gbarrett at WORLDNEWYORK.ORG
Sun Jan 2 15:15:50 UTC 2005
I found nothing directly related to the origins of the name "seven-toed
There's a serialized story published (1926 George Marsh _Indiana Weekly
Messenger_ "The Valley of Voices," Jan. 21, p.2) about man traveling in
northern Canada where a Frenchman describes the Windigo as having
"seex-seven toe on fore feet"and there's some discussion of putting
one's cards on the table, but only in the "tell me everything" sense,
not in the poker sense. This is just a red herring.
I also found a record of a child "born without a tongue, with six
fingers and a thumb on the left hand, seven on the right hand, and
seven toes on each foot, besides the great toe" in an article referring
to 1761, datelined 19 Feb. at Copenhagen, and published in the _Boston
Weekly News-Letter_ 10 June 1762, p. 2, but it's got nothing to do with
Pete unless the child was named Per. Too early, anyway.
Actual cites, for the record, but also not that helpful:
1927 _Lincoln State Journal_ "Seven Card Poker O.K." p. 14: CONDON,
Ore., June 29--(UP) There is the confirmed poker player who declares
that a dealer calling for "Seven-toed Pete" should be shot but times
change. Now a card player in Condon will be jailed if he plays any
other form of the national pastime. Too much gambling, decided the
Condon city fathers and they passed a law prohibiting "all five-card
games." Other games are permitted.
1931 _Los Angeles Times_ "Draw Poker Systems to Clash in Seattle"(Dec.
16) p. 7: SEATTLE, Dec. 15 (A)--One hundred and fifty hands will be
played and none "of these new-fangled games like 'spit-in-the-ocean,'
'seven-toed Pete' and 'deuces wild' will be permitted."
(Next one is part of a long story about two rich guys gambling with two
poor guys, but there's no relevant history for seven-toed Pete.)
1937 Westbrook Pegler _Washington Post_ "Fair Enough" (Dec. 11) p. 9:
In the hope of stimulating the game, the house just abandoned the
regular rules and began to deal a lot of crazy games like seven-toed
Pete and high-low with red sevens and the one-eyed Jacks wild. "This
ain't poker," one of the rich guys said finally. "This ain't even rummy
or casino or anything. Cash me in. I'm going to quit."
1949 Walter Haight _Washington Post_ "Poker a la Femme: Haight Gets Fan

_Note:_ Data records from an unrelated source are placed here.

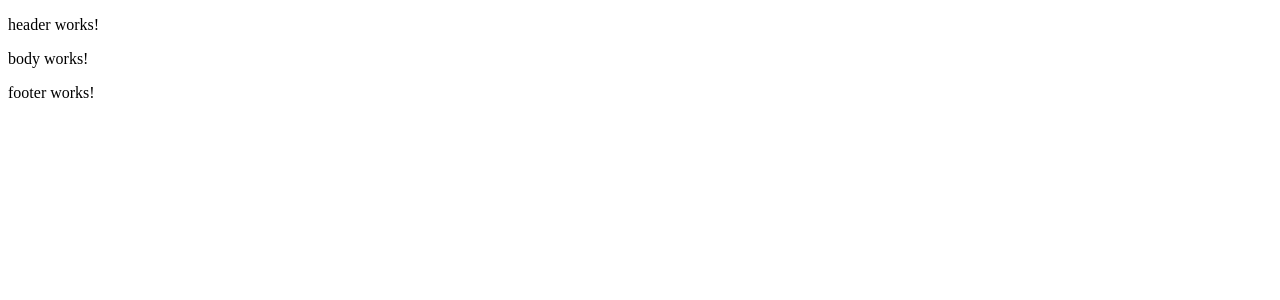
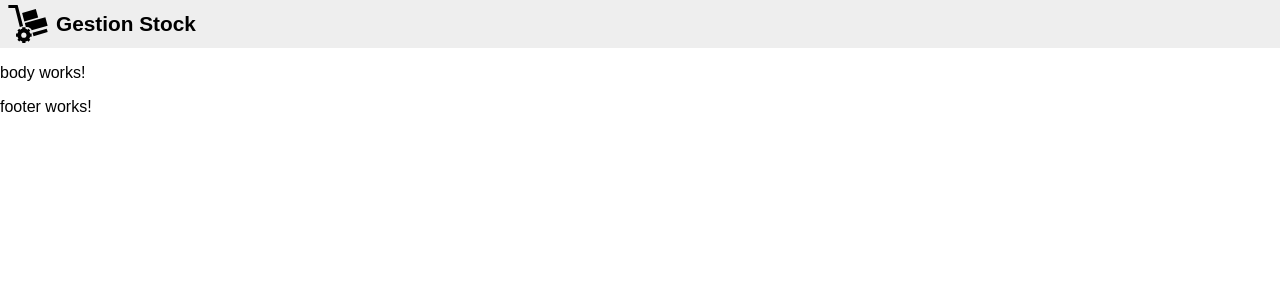
Before and after one commit to jlg-formation/agulu1-mar-2024, an Angular app in the folder front/: page / in a window 1280 px wide. Shown: the top 300 px of the page. Built offline with nearby package versions, Linux system fonts and the light colour scheme.

Commit message:
dev: header dom and css ok

```diff
--- a/front/src/app/layout/header/header.component.html
+++ b/front/src/app/layout/header/header.component.html
@@ -1 +1,6 @@
-<p>header works!</p>
+<header>
+  <a href="#">
+    <img src="assets/logo.svg" alt="Logo" />
+    <span>Gestion Stock</span>
+  </a>
+</header>
--- a/front/src/app/layout/header/header.component.scss
+++ b/front/src/app/layout/header/header.component.scss
@@ -0,0 +1,30 @@
+header {
+  padding: 0 0.5em;
+  background: #eee;
+  height: 3em;
+
+  display: flex;
+  align-items: center;
+
+  a {
+    display: flex;
+    align-items: center;
+    gap: 0.5em;
+
+    color: inherit;
+    text-decoration: inherit;
+
+    &:hover {
+      text-decoration: underline;
+    }
+
+    img {
+      height: 2.5em;
+    }
+
+    span {
+      font-weight: bold;
+      font-size: 1.3em;
+    }
+  }
+}
--- a/front/src/styles.scss
+++ b/front/src/styles.scss
@@ -1 +1,6 @@
 /* You can add global styles to this file, and also import other style files */
+
+body {
+  font-family: sans-serif;
+  margin: 0;
+}
```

Letter, Proud of It" (Mar. 1) p. 17: The men in our group who finally
woke up to realize that their wives had muscled permanently on their
Saturday night penny ante game, were pretty sheepish about this
wild-card stuff at first, and every so often would manfully deal a hand
of "real poker," with many a loud remark about the virtues of same. But
you've got to admit that after several rousing rounds of High-Low,
Seven-Toed Pete with deuces wild, straight stud seems colorless and the
pot kind of meager.
(This next one's just a fun story but not in the least about seven-toed
Pete, except for a mention.)
1956 Gene Sherman _L.A. Times_ "Cityside" (May 8) p. 2: All the time
he is having the boys over for a friendly game in the kitchen...Well,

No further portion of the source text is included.